_ASSIGNMENT_
Please write out the listing again, keeping every character the same.

------ INFORMATION

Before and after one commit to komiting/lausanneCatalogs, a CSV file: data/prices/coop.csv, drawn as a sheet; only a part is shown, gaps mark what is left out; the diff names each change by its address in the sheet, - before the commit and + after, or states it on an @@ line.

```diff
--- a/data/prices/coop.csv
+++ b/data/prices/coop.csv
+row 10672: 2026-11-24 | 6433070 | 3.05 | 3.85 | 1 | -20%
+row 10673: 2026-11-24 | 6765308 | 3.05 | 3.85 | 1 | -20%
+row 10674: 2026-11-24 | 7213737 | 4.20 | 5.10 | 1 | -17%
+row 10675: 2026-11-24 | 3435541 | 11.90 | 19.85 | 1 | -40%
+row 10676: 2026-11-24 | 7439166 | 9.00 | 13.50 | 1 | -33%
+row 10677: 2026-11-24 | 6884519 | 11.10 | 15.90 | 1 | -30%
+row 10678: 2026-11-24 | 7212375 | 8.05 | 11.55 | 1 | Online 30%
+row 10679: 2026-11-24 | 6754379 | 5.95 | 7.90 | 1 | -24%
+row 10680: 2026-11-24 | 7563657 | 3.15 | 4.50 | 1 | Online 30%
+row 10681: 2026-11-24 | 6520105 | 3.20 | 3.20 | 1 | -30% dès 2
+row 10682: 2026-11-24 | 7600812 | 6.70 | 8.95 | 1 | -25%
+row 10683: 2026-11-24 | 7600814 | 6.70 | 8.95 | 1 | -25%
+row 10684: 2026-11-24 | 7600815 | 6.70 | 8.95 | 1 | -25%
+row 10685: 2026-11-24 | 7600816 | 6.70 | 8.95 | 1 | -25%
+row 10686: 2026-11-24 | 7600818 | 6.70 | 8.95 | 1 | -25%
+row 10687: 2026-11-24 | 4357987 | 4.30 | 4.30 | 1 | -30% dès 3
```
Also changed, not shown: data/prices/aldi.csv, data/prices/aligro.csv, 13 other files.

------------

_OUTPUT FOR THIS EXERCISE_
Before and after one commit to komiting/lausanneCatalogs, a CSV file: data/prices/coop.csv, drawn as a sheet; only a part is shown, gaps mark what is left out; the diff names each change by its address in the sheet, - before the commit and + after, or states it on an @@ line.

```diff
--- a/data/prices/coop.csv
+++ b/data/prices/coop.csv
+row 10672: 2026-11-24 | 6433070 | 3.05 | 3.85 | 1 | -20%
+row 10673: 2026-11-24 | 6765308 | 3.05 | 3.85 | 1 | -20%
+row 10674: 2026-11-24 | 7213737 | 4.20 | 5.10 | 1 | -17%
+row 10675: 2026-11-24 | 3435541 | 11.90 | 19.85 | 1 | -40%
+row 10676: 2026-11-24 | 7439166 | 9.00 | 13.50 | 1 | -33%
+row 10677: 2026-11-24 | 6884519 | 11.10 | 15.90 | 1 | -30%
+row 10678: 2026-11-24 | 7212375 | 8.05 | 11.55 | 1 | Online 30%
+row 10679: 2026-11-24 | 6754379 | 5.95 | 7.90 | 1 | -24%
+row 10680: 2026-11-24 | 7563657 | 3.15 | 4.50 | 1 | Online 30%
+row 10681: 2026-11-24 | 6520105 | 3.20 | 3.20 | 1 | -30% dès 2
+row 10682: 2026-11-24 | 7600812 | 6.70 | 8.95 | 1 | -25%
+row 10683: 2026-11-24 | 7600814 | 6.70 | 8.95 | 1 | -25%
+row 10684: 2026-11-24 | 7600815 | 6.70 | 8.95 | 1 | -25%
+row 10685: 2026-11-24 | 7600816 | 6.70 | 8.95 | 1 | -25%
+row 10686: 2026-11-24 | 7600818 | 6.70 | 8.95 | 1 | -25%
+row 10687: 2026-11-24 | 4357987 | 4.30 | 4.30 | 1 | -30% dès 3
```
Also changed, not shown: data/prices/aldi.csv, data/prices/aligro.csv, 13 other files.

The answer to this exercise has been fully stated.